:: PROVIDED MATERIAL

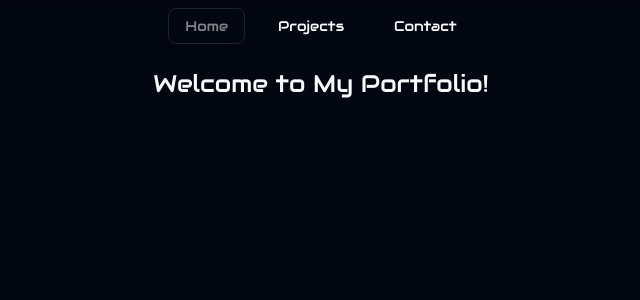
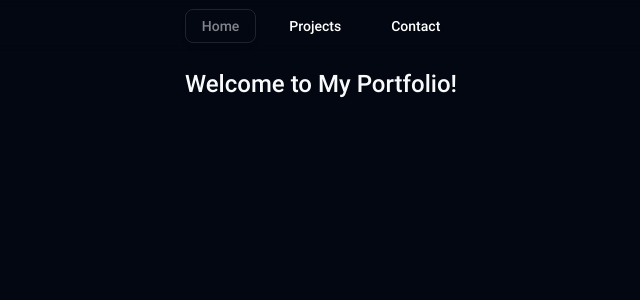
Before and after one commit to tonyharyanto7/tonyharyanto, a Next.js app: page /home in a window 1280 px wide. Shown: the top 300 px of the page, without its empty margins (319-959 px from the left). Built offline with nearby package versions, Linux system fonts and the light colour scheme.

Commit message:
feat: cursor sparkles & cursor confiuration section

```diff
--- a/CONFIG.json
+++ b/CONFIG.json
@@ -4,8 +4,13 @@
     "description": "Portfolio page by max1mde"
   },
   "global": {
-    "font": "audiowide",
-    "custom_cursor": true
+    "font": "roboto",
+    "custom_cursor": {
+      "enabled": true,
+      "sparkles": true,
+      "transitions": true,
+      "move_speed": 0.05
+    }
   },
   "pages": {
     "home": {
--- a/src/app/layout.js
+++ b/src/app/layout.js
@@ -50,7 +50,7 @@ export default function RootLayout({ children }) {
   return (
     <html lang="en">
       <body className={`${selectedFont.variable} antialiased`}>
-        <CustomCursor />
+        {config.global.custom_cursor.enabled && <CustomCursor />}
         <Navbar />
         <main className="p-4">{children}</main>
         <Script src="scripts/hover.js" strategy="afterInteractive" />
--- a/src/app/styles/globals.css
+++ b/src/app/styles/globals.css
@@ -1,10 +1,6 @@
 @tailwind base;
 @tailwind components;
 @tailwind utilities;
-
-* {
-  cursor: none;
-}
 
 body {
   @apply font-sans bg-background text-foreground;
--- a/src/components/cursor.jsx
+++ b/src/components/cursor.jsx
@@ -6,21 +6,22 @@
  * it under the terms of the GNU Affero General Public License as published
  * by the Free Software Foundation.
  */
-
 "use client";
 
 import { useEffect, useState, useRef } from "react";
+import config from "/CONFIG.json";
 
 const CustomCursor = () => {
-  const [position, setPosition] = useState({ x: 0, y: 0 });
   const [cursorType, setCursorType] = useState("default");
   const [isHovering, setIsHovering] = useState(false);
   const [cursorSize, setCursorSize] = useState(10);
-  const [isInitialized, setIsInitialized] = useState(false);
   const mousePositionRef = useRef({ x: 0, y: 0 });
   const lastPositionRef = useRef({ x: 0, y: 0 });
   const lastTimeRef = useRef(Date.now());
   const observerRef = useRef(null);
+
+  const isInitializedRef = useRef(false);
+  const positionRef = useRef({ x: 0, y: 0 });
 
   const cursorMap = {
     default: "/cursor/normal.png",
@@ -34,15 +35,12 @@ const CustomCursor = () => {
     "c-cursor-custom": "custom",
   };
 
+  const sparkleRef = useRef(null);
+
   useEffect(() => {
     const handleMouseMove = (e) => {
       const newPosition = { x: e.clientX, y: e.clientY };
       const currentTime = Date.now();
-
-      if (!isInitialized) {
-        setIsInitialized(true);
-        setCursorSize(54);
-      }
 
       const deltaX = newPosition.x - lastPositionRef.current.x;
       const deltaY = newPosition.y - lastPositionRef.current.y;
@@ -51,9 +49,9 @@ const CustomCursor = () => {
       const speed = Math.sqrt(deltaX * deltaX + deltaY * deltaY) / deltaTime;
 
       const baseSize = 40;
-      const maxSize = 400;
+      const maxSize = 200;
       const minSize = 30;
-      const speedMultiplier = 10;
+      const speedMultiplier = 5;
 
       const newSize = Math.max(
         minSize,
@@ -67,9 +65,18 @@ const CustomCursor = () => {
 
       mousePositionRef.current = newPosition;
       lastPositionRef.current = newPosition;
+      positionRef.current = newPosition;
+
       lastTimeRef.current = currentTime;
 
-      setPosition(newPosition);
+      setTimeout(() => {
+        if (!isInitializedRef.current) {
+          const style = document.createElement("style");
+          style.innerHTML = "* { cursor: none; }";
+          document.head.appendChild(style);
+          isInitializedRef.current = true;
+        }
+      }, 1);
     };
 
     const addDynamicCursorListeners = () => {
@@ -130,60 +137,134 @@ const CustomCursor = () => {
       };
       mousePositionRef.current = initialPosition;
       lastPositionRef.current = initialPosition;
-      setPosition(initialPosition);
+      positionRef.current = initialPosition;
 
-      document.body.style.cursor = "none";
       document.addEventListener("mousemove", handleMouseMove);
-
+      document.addEventListener("click", handleMouseClick);
       addDynamicCursorListeners();
     }
 
     return () => {
       document.body.style.cursor = "default";
       document.removeEventListener("mousemove", handleMouseMove);
-
+      document.removeEventListener("click", handleMouseClick);
       if (observerRef.current) {
         observerRef.current.disconnect();
       }
     };
   }, []);
 
+  const createSparkle = (x, y) => {
+    if (!sparkleRef.current) return;
+
+    const numberOfSparkles = 6 + Math.floor(Math.random() * 10);
+
+    for (let i = 0; i < numberOfSparkles; i++) {
+      const sparkle = document.createElement("div");
+      sparkle.classList.add("sparkle");
+
+      const size = 1 + Math.random() * 8;
+      sparkle.style.width = `${size}px`;
+      sparkle.style.height = `${size}px`;
+
+      const randomDirection = Math.random() * 360;
+      const randomDistance = 10 + Math.random() * 30;
+      const xOffset = randomDistance * Math.cos(randomDirection);
+      const yOffset = randomDistance * Math.sin(randomDirection);
+
+      const locModifier = 10;
+      sparkle.style.left = `${x - size / 2 - locModifier / 2}px`;
+      sparkle.style.top = `${y + window.scrollY - size / 2 - locModifier}px`;
+
+      sparkle.style.setProperty("--x-offset", `${xOffset}px`);
+      sparkle.style.setProperty("--y-offset", `${yOffset}px`);
+      sparkle.style.animation = `sparkleEffect ${
+        Math.random() * 0.5 + 0.5
+      }s ease-out forwards`;
+
+      sparkleRef.current.appendChild(sparkle);
+
+      setTimeout(() => {
+        sparkle.remove();
+      }, 1000);
+    }
+  };
+
+  const handleMouseClick = (e) => {
+    if (config.global.custom_cursor.sparkles)
+      createSparkle(e.clientX, e.clientY);
+  };
+
   const cursorStyle = {
     position: "fixed",
-    width: isInitialized ? `${cursorSize}px` : `0`,
-    height: isInitialized ? `${cursorSize}px` : `0`,
+    width: `${cursorSize}px`,
+    height: `${cursorSize}px`,
+    opacity: isInitializedRef.current ? "100%" : "0",
     pointerEvents: "none",
     zIndex: 9999,
-    transform: `translate(${position.x - cursorSize / 2}px, ${
-      position.y - cursorSize / 2
+    transform: `translate(${positionRef.current.x - cursorSize / 2}px, ${
+      positionRef.current.y - cursorSize / 2
     }px)`,
     backgroundImage: `url(${cursorMap[cursorType]})`,
     backgroundSize: "contain",
     backgroundRepeat: "no-repeat",
     backgroundPosition: "center",
-    transition: "all 0.07s ease-out",
-    animation: isHovering ? "cursorBounce 0.4s ease" : "none",
+    transition:
+      isInitializedRef.current && config.global.custom_cursor.transitions
+        ? "all " +
+          config.global.custom_cursor.move_speed +
+          "s ease-out, opacity 0.3s ease-in"
+        : "",
+    animation:
+      isHovering && config.global.custom_cursor.transitions
+        ? "cursorBounce 0.4s ease"
+        : "none",
   };
 
   const keyframes = `
     @keyframes cursorBounce {
       0%, 100% {
-        transform: translate(${position.x - cursorSize / 2}px, ${
-    position.y - cursorSize / 2
+        transform: translate(${positionRef.current.x - cursorSize / 2}px, ${
+    positionRef.current.y - cursorSize / 2
   }px) scale(1);
       }
       50% {
-        transform: translate(${position.x - cursorSize / 2}px, ${
-    position.y - cursorSize / 2
+        transform: translate(${positionRef.current.x - cursorSize / 2}px, ${
+    positionRef.current.y - cursorSize / 2
   }px) scale(1.3) rotate(5deg);
       }
     }
+
+
+  @keyframes sparkleEffect {
+  0% {
+    transform: scale(0.8) translate(0, 0);
+    opacity: 1;
+  }
+  100% {
+    transform: scale(1) translate(var(--x-offset), var(--y-offset));
+    opacity: 0;
+  }
+}
+
+.sparkle {
+  position: absolute;
+  background-color: white;
+  clip-path: polygon(50% 0%, 61% 35%, 98% 35%, 68% 57%, 79% 91%, 50% 70%, 21% 91%, 32% 57%, 2% 35%, 39% 35%);
+  box-shadow: 0 0 10px 5px rgba(255, 255, 255, 0.8);
+  z-index: 99999;
+  pointer-events: none;
+  animation: sparkleEffect 1s ease-out forwards;
+}
+
+
   `;
 
   return (
     <>
       <style>{keyframes}</style>
       <div style={cursorStyle} />
+      <div ref={sparkleRef} className="sparkles-container" />
     </>
   );
 };
--- a/src/middleware.js
+++ b/src/middleware.js
@@ -6,7 +6,6 @@
  * it under the terms of the GNU Affero General Public License as published
  * by the Free Software Foundation.
  */
-
 import { NextResponse } from "next/server";
 
 export function middleware(req) {
```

::::

* **EXERCISE DESCRIPTION**:
Gather up the lines containing the word "ease" from these records and copy them.

* **SOLVED PROBLEM**:
+      }s ease-out forwards`;
-    transition: "all 0.07s ease-out",
-    animation: isHovering ? "cursorBounce 0.4s ease" : "none",
+          "s ease-out, opacity 0.3s ease-in"
+        ? "cursorBounce 0.4s ease"
+  animation: sparkleEffect 1s ease-out forwards;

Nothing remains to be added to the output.